70sFan wrote:Religion is very sophisticated topic, but I don't think a world without religion would be better. Personally, I can only speak about Catolicism as I'm from Poland (I know a bit about excint religions, but not much about other that still exist). Recently, we have very tough times for Catolic churches in Poland due to political and social environment we live in now (recent scandal with abortion). I'm clearly against what Catolicism say about these things, but it doesn't mean that I believe the world would be better without it.
I think there is a strong connection between the history of science and the history of european religions. I might be wrong, but I believe that Catolicism created better social environment for exploring and studying the whole world than any other religion. Many people still don't realize that our wester civilisation is built at two things: ancient Greeks thought and Catolic beliefs. Now a lot of people believe that the church slowed down the process of understanding the world but I don't see convincing reasons to believe that. Not to mention that Catolicism provided the purest and most beautiful (at least in my opinion, so if there's anyone with different beliefs don't feel offended) set of moral values - the values we still use as a foundation of our civilization.
Religion always had two purposes - to find a greater truth but also to organize societies. If there's one big problem for religion in recent time, it's with the second one - people don't need religion to organize our lives anymore. Due to globalization and capitalism, people have much wider pool of possibilites now. Catolicism has been doing a poor job at adaptation to these new world. I think it's fair to say that they live in a huge recession for over a hundret of years to this day. Again - this is from my experience, but priests aren't educated enough in most ways to do their job well and religion classes in schools are mostly a joke (I don't know if something like this exist outside of Poland). People don't realize that theology is a real study, people don't find it serious.

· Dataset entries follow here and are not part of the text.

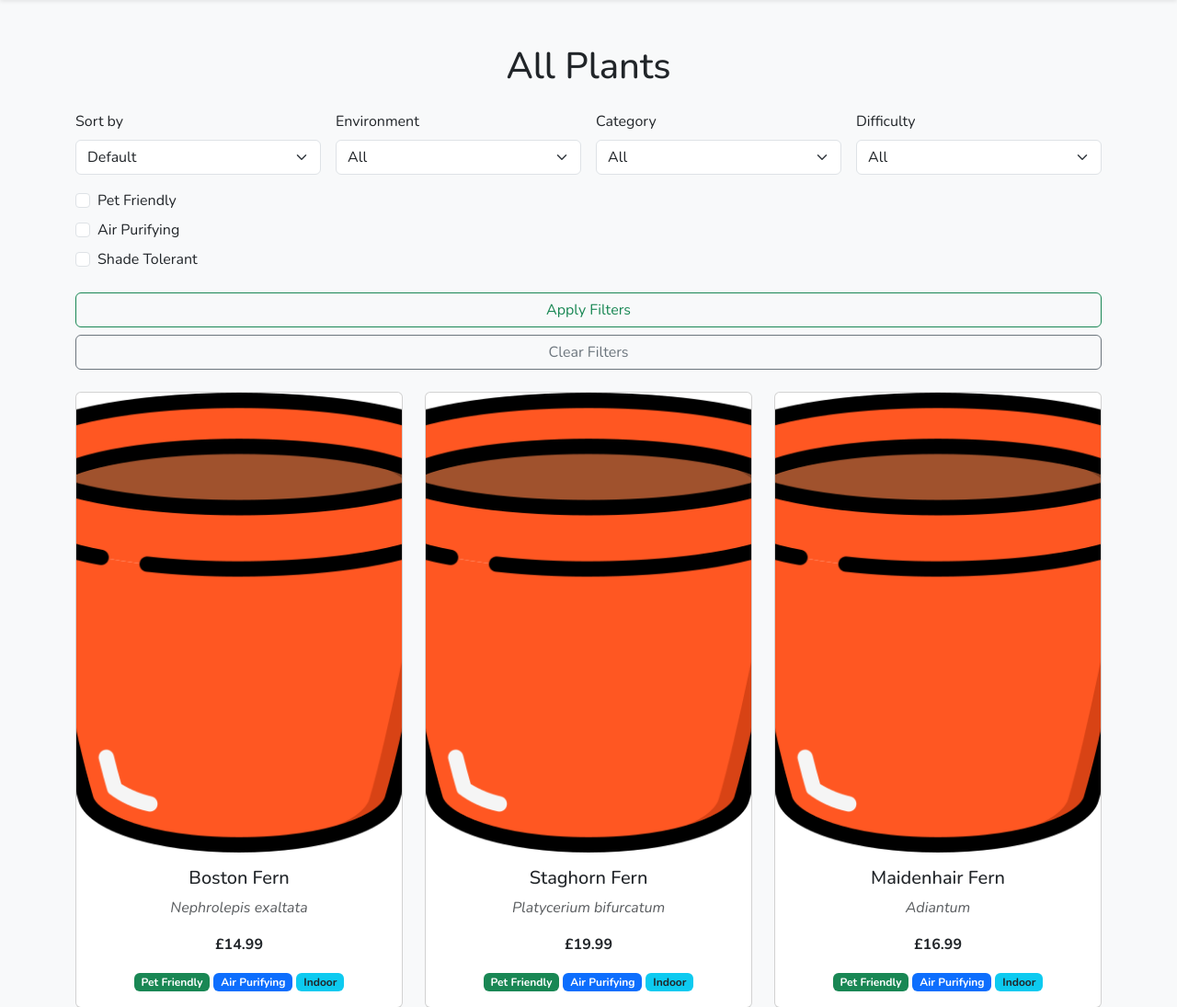
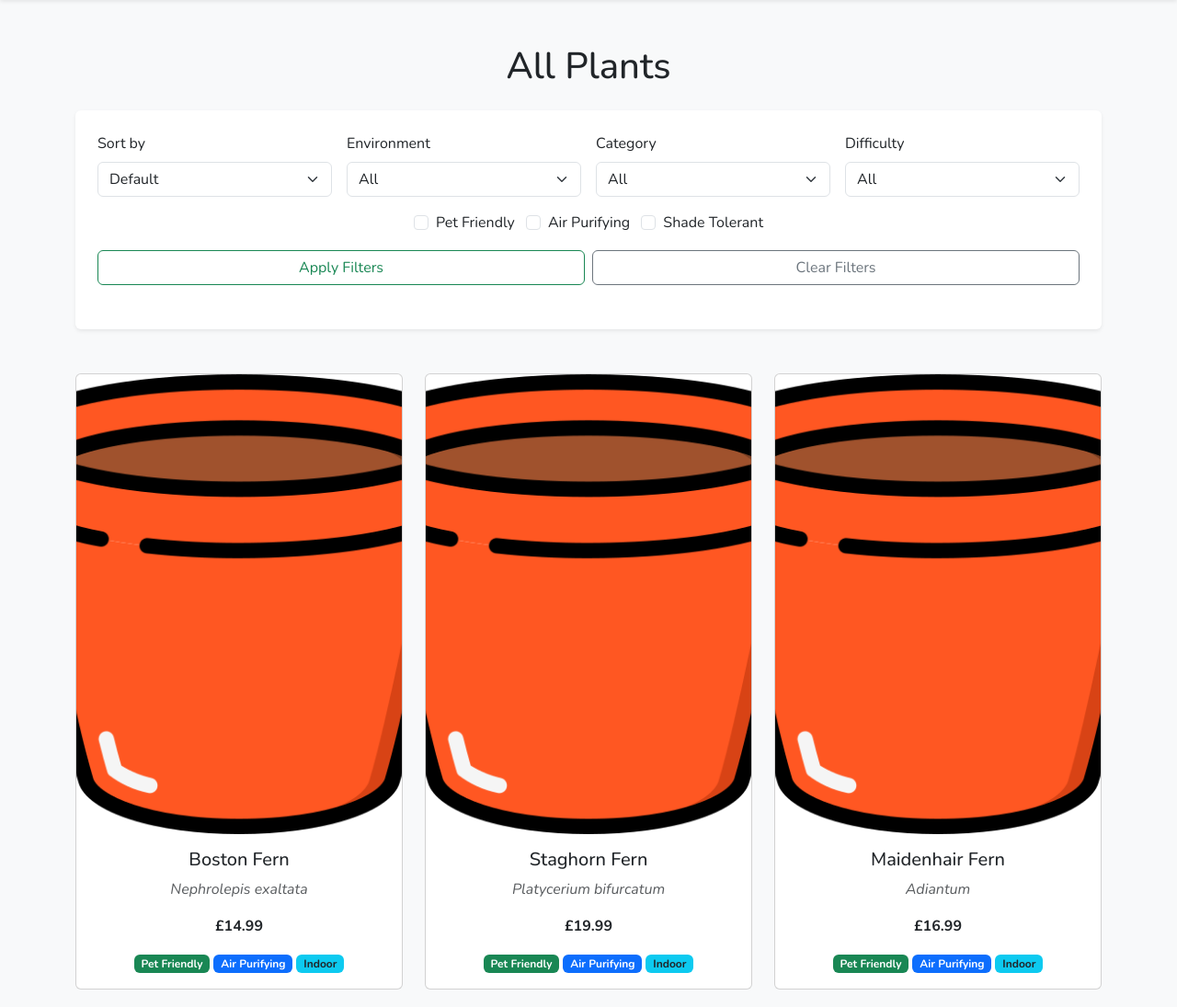
Before and after one commit to elerihulme/wildroot, a Django app: page /products/ in a window 1280 px wide. Shown: the part 102-1197 px from the top of the page at 92% size. Run offline with Django 5.2, Linux system fonts and the light colour scheme; data comes from the database, SQL or seed files in the repository; some libraries are stand-ins or nearby versions; some web fonts are replaced.

Commit message:
add styles to product list filtering bar

```diff
--- a/products/templates/products/product_list.html
+++ b/products/templates/products/product_list.html
@@ -16,6 +16,7 @@
     </h1>
 
     <!-- Filter and Sort Options -->
+    <div class="card p-4 mb-5 border-0 shadow-sm">
     <form method="get" class="mb-4 row g-3 align-items-end">
         <!-- Environment filter -->
         <input type="hidden" name="environment" value="{{ request.GET.environment }}">
@@ -62,29 +63,39 @@
         </div>
 
         <!-- Tag filters -->
-        <div class="col-md-3">
-            <div class="form-check mb-2">
+        <div class="col-12 text-center mt-3">
+            <ul class="list-inline mb-0">
+                <li class="list-inline-item">
+                    <div class="form-check">
                         <input class="form-check-input" type="checkbox" name="pet_friendly" value="true" id="petFriendly"
                             {% if request.GET.pet_friendly == "true" %}checked{% endif %}>
                         <label class="form-check-label" for="petFriendly">Pet Friendly</label>
                     </div>
-            <div class="form-check mb-2">
+                </li>
+                <li class="list-inline-item">
+                    <div class="form-check">
                         <input class="form-check-input" type="checkbox" name="air_purifying" value="true" id="airPurifying"
                             {% if request.GET.air_purifying == "true" %}checked{% endif %}>
                         <label class="form-check-label" for="airPurifying">Air Purifying</label>
                     </div>
-            <div class="form-check mb-2">
+                </li>
+                <li class="list-inline-item">
+                    <div class="form-check">
                         <input class="form-check-input" type="checkbox" name="shade_tolerant" value="true" id="shadeTolerant"
                             {% if request.GET.shade_tolerant == "true" %}checked{% endif %}>
                         <label class="form-check-label" for="shadeTolerant">Shade Tolerant</label>
                     </div>
+                </li>
+            </ul>
         </div>
 
-        <div class="col-12">
+
+        <div class="col-12 d-flex flex-column flex-md-row gap-2">
             <button type="submit" class="btn btn-outline-success w-100">Apply Filters</button>
-            <a href="{% url 'products' %}" class="btn btn-outline-secondary w-100 mt-2">Clear Filters</a>
+            <a href="{% url 'products' %}" class="btn btn-outline-secondary w-100">Clear Filters</a>
         </div>
     </form>
+    </div>
     <!-- Product Grid -->
     <div class="row">
         {% for plant in plants %}
@@ -111,6 +122,7 @@
         </div>
         {% endfor %}
     </div>
+    <!-- Pagination -->
     {% if is_paginated %}
     <nav aria-label="Page navigation">
         <ul class="pagination justify-content-center mt-4">
--- a/static/css/style.css
+++ b/static/css/style.css
@@ -1,5 +1,12 @@
 @import url("https://fonts.googleapis.com/css2?family=Nunito:ital,wght@0,200..1000;1,200..1000&family=Seaweed+Script&display=swap");
 
+/*------------------------------------------------------------------------ General Styles -------------- */
+body {
+    font-family: "Nunito", sans-serif;
+    background-color: #f8f9fa;
+}
+
+/*------------------------------------------------------------------------ Nav Bar -------------- */
 .logo-font {
     font-family: "Seaweed Script", cursive;
     font-size: 2.5rem;
@@ -12,25 +19,31 @@
     cursor: pointer;
 }
 
-body {
-    font-family: "Nunito", sans-serif;
-    background-color: #f8f9fa;
+/*------------------------------------------------------------------------ Footer -------------- */
+.social-icon {
+    font-size: 1.5rem;
+    text-decoration: none;
 }
+
+/*------------------------------------------------------------------------ Home Page -------------- */
+
 .hero-image {
     background: url("/static/images/hero-image.jpg") no-repeat center center;
     background-size: cover;
     height: 50vh;
 }
 
-.social-icon {
-    font-size: 1.5rem;
-    text-decoration: none;
-}
-
+/*------------------------------------------------------------------------ Product List -------------- */
 .card-img-top {
     height: 500px;
     object-fit: cover;
 }
+
+a > img:hover {
+    cursor: pointer;
+}
+
+/*------------------------------------------------------------------------ Product Detail -------------- */
 
 .product-detail-img {
     height: 750px;
@@ -39,6 +52,7 @@ body {
     overflow: hidden;
 }
 
+/*------------------------------------------------------------------------ Garden Plant Detail -------------- */
 .carousel-item img {
     max-height: 400px;
     object-fit: contain;
```
Also changed, not shown: templates/account/login.html (+4 -4 lines). Lines whose indentation alone changed are shown as unchanged.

I will say one thing though - if the progression of science didn't eliminate religion (and it shouldn't, they act about completely different things),
It is not the progression of science that is elimianting religion, it is the progression of alternative, better written stories that don't ask their audience to trust in sky autocrats for their morality.
Science, rationalism, postmodernism are all bogey men so that religion can distract from its actual competition, a wide diversity of other stories, stories whose tellers generally dont try to make them seem 'sacred' or 'special' by saying they're "true" or "real"
Alot of your post seems to conflate correlation with causation. Monarchies also did wonders for science, would the world we be better if we were all under kings and queens?
If you want to assess the value of somethign, you must assess what it is. (note, i am using a rather specific definiton of religion here, that which relies on a higher power.) Religion promotes deference to higher authority. If the world is better with religion, than surely 'good outcomes' like life expectancy, happiness, ect, ect would occur in places which defer to higher authorties and 'special' singluar stories, aka autocracies. And yet, the less democratic a place is, te more likely the outcomes are to be bad.
Religious commit more crime than the non-religious? Why? Well, again, lets look at what religion is. Religion priviligies certain stories as truth. generally those telling religious stories to their kids do not tell them like they would tell other stories, no they are sacred, special, you must go to events you would not want to otherwise go, do things you would otherwise not want to do. When you treat a story as special, then your interpretation of tha one story will have a disproportiante influence on how you act. And unfortunately, while some people may vehemently aargue otherwise, there are no "wrong interpretations". This is the bread and butter of extremism, usually consensus and a wide variety of interpretations from a wide range of stories puts a check on one 'odd' one. Its better that many people must approve of a nuclear option than one, but when you make one story special, and you spread its specialness to others as something you must respect, now you're playing with fire.
Parents acting in good faith, would not demand anything extra of their children regarding their unicorn tales and would tell them like they would tell any other sort of story, alas, many parents aren't really acting in good faith, the interests of children are secondary to their desire to make their children an extension of themselves. "Teaching them values" is a cover for indoctrination and control.